§ INSTRUCTIONS TO FOLLOW
Only the lines that include "other" should be copied from the data below.

╭─ MATERIAL SHOWN

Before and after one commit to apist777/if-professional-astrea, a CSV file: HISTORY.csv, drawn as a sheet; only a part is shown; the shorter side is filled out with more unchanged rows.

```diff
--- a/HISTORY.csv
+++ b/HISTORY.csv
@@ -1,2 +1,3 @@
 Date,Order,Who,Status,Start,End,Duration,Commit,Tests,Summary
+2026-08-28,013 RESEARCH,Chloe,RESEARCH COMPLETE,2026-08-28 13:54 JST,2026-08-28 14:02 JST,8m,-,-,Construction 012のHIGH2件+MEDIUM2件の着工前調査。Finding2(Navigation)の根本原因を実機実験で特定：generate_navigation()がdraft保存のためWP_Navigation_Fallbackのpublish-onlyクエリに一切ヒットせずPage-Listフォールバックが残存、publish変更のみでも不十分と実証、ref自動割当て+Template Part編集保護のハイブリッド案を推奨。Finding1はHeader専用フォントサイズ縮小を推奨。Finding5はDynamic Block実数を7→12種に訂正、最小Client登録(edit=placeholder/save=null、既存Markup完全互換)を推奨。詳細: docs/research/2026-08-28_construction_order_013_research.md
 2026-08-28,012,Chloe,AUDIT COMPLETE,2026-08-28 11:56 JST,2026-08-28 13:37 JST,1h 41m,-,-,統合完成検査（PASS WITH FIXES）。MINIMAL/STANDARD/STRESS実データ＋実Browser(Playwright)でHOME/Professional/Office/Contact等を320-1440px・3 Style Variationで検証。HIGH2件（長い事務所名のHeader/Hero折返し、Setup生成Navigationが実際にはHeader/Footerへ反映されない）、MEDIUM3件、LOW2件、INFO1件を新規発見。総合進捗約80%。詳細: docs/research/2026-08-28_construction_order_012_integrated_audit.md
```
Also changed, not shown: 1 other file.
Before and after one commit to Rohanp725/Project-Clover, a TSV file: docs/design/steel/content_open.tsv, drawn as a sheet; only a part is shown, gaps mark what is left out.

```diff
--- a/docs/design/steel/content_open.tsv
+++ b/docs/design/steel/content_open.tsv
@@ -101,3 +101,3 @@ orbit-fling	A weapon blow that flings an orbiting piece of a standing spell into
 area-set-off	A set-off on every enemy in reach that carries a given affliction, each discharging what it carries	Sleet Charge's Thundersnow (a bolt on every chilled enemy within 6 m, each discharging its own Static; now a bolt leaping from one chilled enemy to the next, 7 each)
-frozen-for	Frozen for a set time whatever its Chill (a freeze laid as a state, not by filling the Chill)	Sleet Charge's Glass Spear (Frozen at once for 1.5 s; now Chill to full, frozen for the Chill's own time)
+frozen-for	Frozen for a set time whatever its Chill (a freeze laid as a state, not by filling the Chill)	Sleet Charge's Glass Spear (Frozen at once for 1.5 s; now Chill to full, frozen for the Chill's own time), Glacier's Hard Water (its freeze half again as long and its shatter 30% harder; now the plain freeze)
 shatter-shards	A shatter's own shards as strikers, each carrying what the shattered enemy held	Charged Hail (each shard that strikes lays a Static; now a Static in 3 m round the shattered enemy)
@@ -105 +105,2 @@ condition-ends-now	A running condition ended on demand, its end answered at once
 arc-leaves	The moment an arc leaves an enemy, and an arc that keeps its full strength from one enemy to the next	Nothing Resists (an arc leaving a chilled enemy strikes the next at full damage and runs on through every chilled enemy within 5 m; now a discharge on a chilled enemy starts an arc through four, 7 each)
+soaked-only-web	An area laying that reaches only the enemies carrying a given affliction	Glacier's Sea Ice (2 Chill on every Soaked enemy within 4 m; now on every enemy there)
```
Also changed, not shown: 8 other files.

╰─

§ YOUR RESPONSE
Also changed, not shown: 1 other file.
Also changed, not shown: 8 other files.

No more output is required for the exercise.